I enjoyed “The Angry Buddhist,” despite its tendency to make me want to bang my head against the wall.  Too much of the darkly humorous turns and twists hit just shy of true-life headlines occurring daily.  More than once, I shook my head as I thought “Come on! That was a chance to do the right thing!” only to be disappointed once again by one character or another’s actions.  Time and again, Greenland’s character have the choice to act in a morally sound way and consciously choose to do the opposite, often to devastating consequences.  On a side note, I would have enjoyed more of Mary Swain. Despite being the other half of the election, the character herself gets little focus. She gets far less time than “Hard” Marvin her ardent supporter does, for example.

Other reviews have spoken positively of the way Greenland writes about the relationships between the Duke brothers and they are correct in pointing out that Greenland is quite skilled in portraying the skewed nature of the relationships between the three and the history both connecting them and tearing them apart at the same time. Jimmy is legitimately conflicted and Dale is hopelessly struggling to fit in and prove himself the only way he knows how. Randall is simply the juggernaut that crushes all other beneath his ambition and drive.

“The Angry Buddhist” bothered me after I read it, I won’t lie. I do not like the majority of the people in this book. Not even a little. If they were real people and bad things happened to them later, I would say they had it coming.
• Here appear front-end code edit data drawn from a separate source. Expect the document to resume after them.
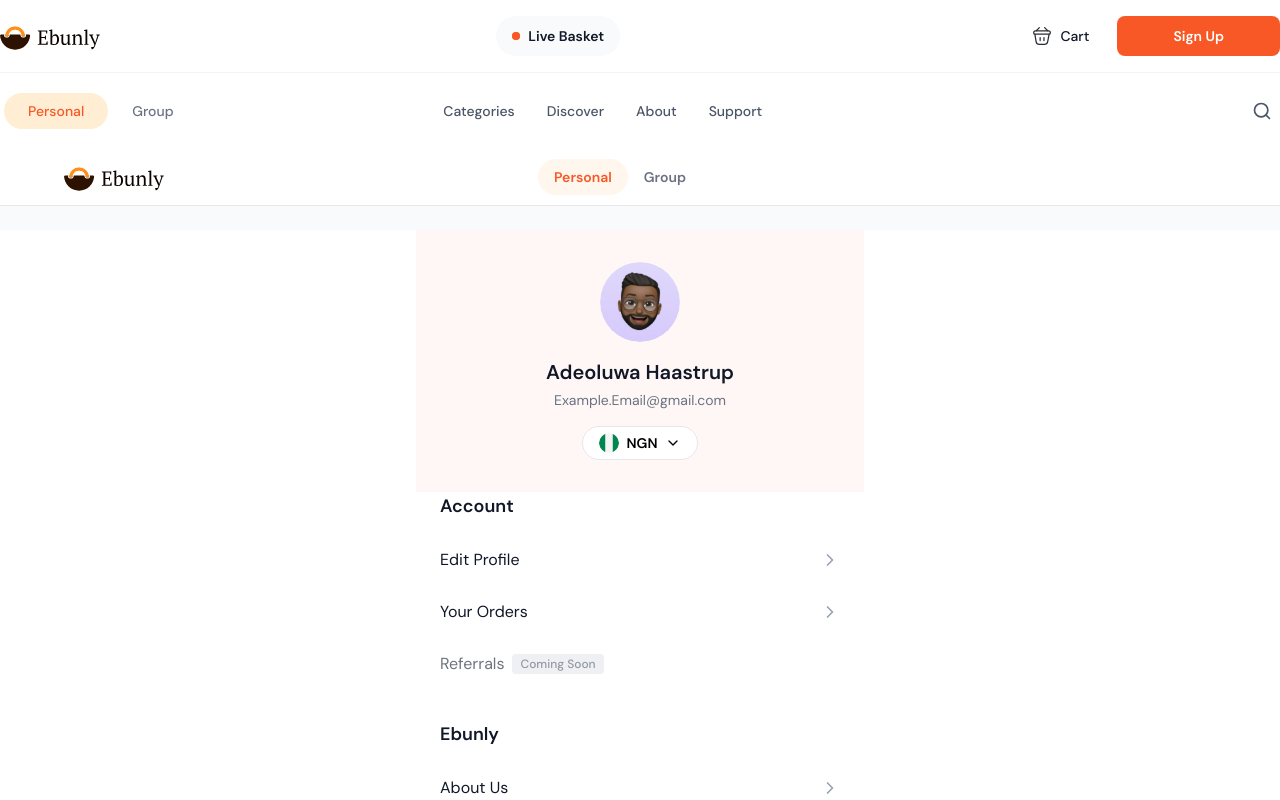
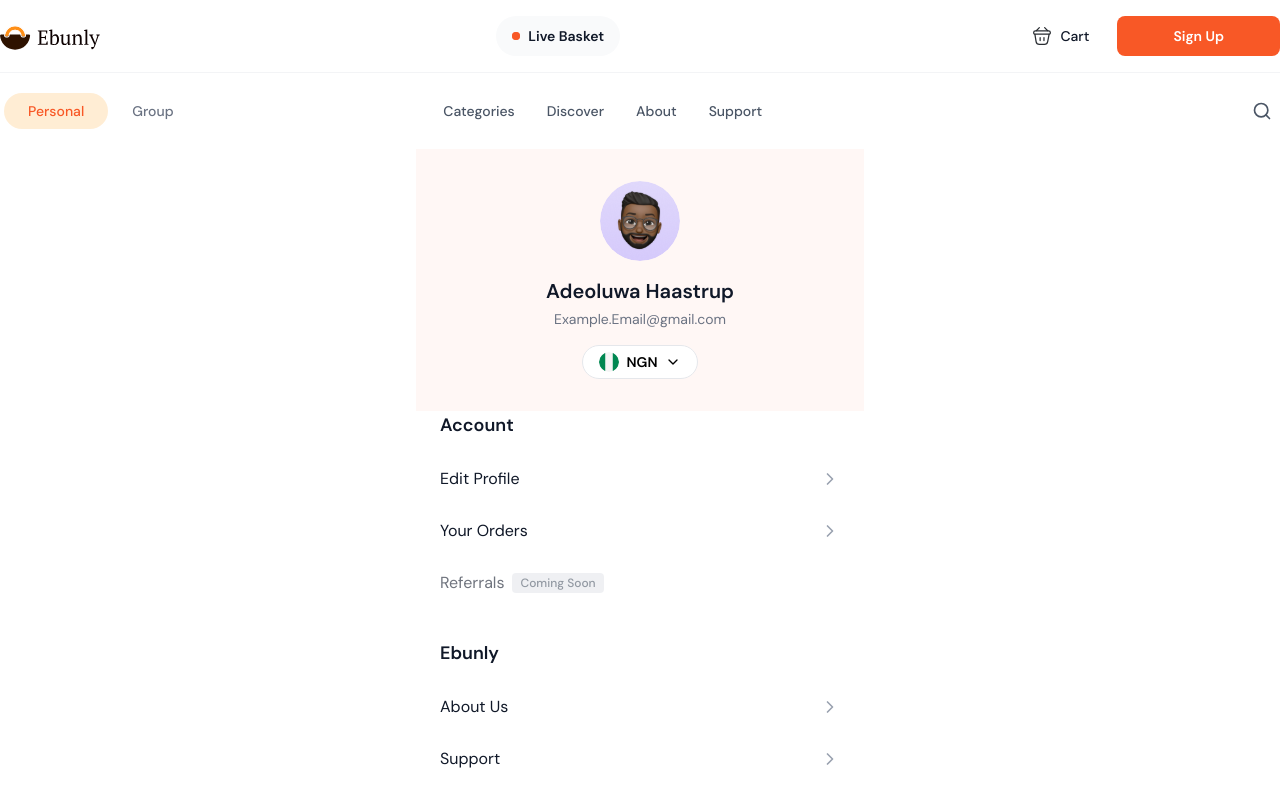
Before and after one commit to ProductDevTeam/ebunly-frontend, a Next.js app: page /profile in a window 1280 px wide. Shown: the top 800 px of the page. Built offline with nearby package versions, Linux system fonts and the light colour scheme; a web font is replaced by a local one.

Commit message:
"removed header in other pages as well other changes"

```diff
--- a/app/(dashboard)/inner.jsx
+++ b/app/(dashboard)/inner.jsx
@@ -27,7 +27,7 @@ export default function DashboardShellInner({ children }) {
   };
 
   return (
-    <div className="h-screen w-full bg-gray-50 flex flex-col overflow-hidden font-sans">
+    <div className=" w-full bg-gray-50 flex flex-col overflow-hidden font-sans">
       {/* ===== HEADERS ===== */}
       <MobileHeader
         onMenuClick={() => setIsSidebarOpen(true)}
--- a/app/inner.jsx
+++ b/app/inner.jsx
@@ -11,7 +11,7 @@ export default function PageShell({ children }) {
   const [tab, setTab] = useState("personal");
 
   return (
-    <div className="w-full min-h-screen bg-gray-50 relative font-sans">
+    <div className="w-full  bg-gray-50 relative font-sans">
       {/* ===== Headers ===== */}
       {/* Mobile Header: visible only on mobile */}
       <TopHeader />
--- a/components/shared/dashboard/desktop-header.jsx
+++ b/components/shared/dashboard/desktop-header.jsx
@@ -9,7 +9,7 @@ const TABS = [
 
 export default function DesktopHeader({ value = "personal", onChange }) {
   return (
-    <header className="hidden lg:block w-full border-b border-gray-200 bg-white mb-6">
+    <header className="hidden lg:hidden w-full border-b border-gray-200 bg-white mb-6">
       <div className="mx-auto max-w-7xl flex h-14 items-center px-16">
         {/* Left: Logo */}
         <div className="flex items-center">
```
Therein lies the genius of the book I think.  It takes something special to write characters so obviously flawed, but make them dynamic and interesting enough that readers keep turning the pages.  I personally would rather feel something than nothing. If I’m being critically honest, the quality of a book to me is not measured by how much I like the story, but how invested I become in that story. It’s easy to like a book where you root for the heroes to succeed, much harder I think to like a train wreck of immorality and corruption. On that and many other levels, Greenland has certainly succeeded.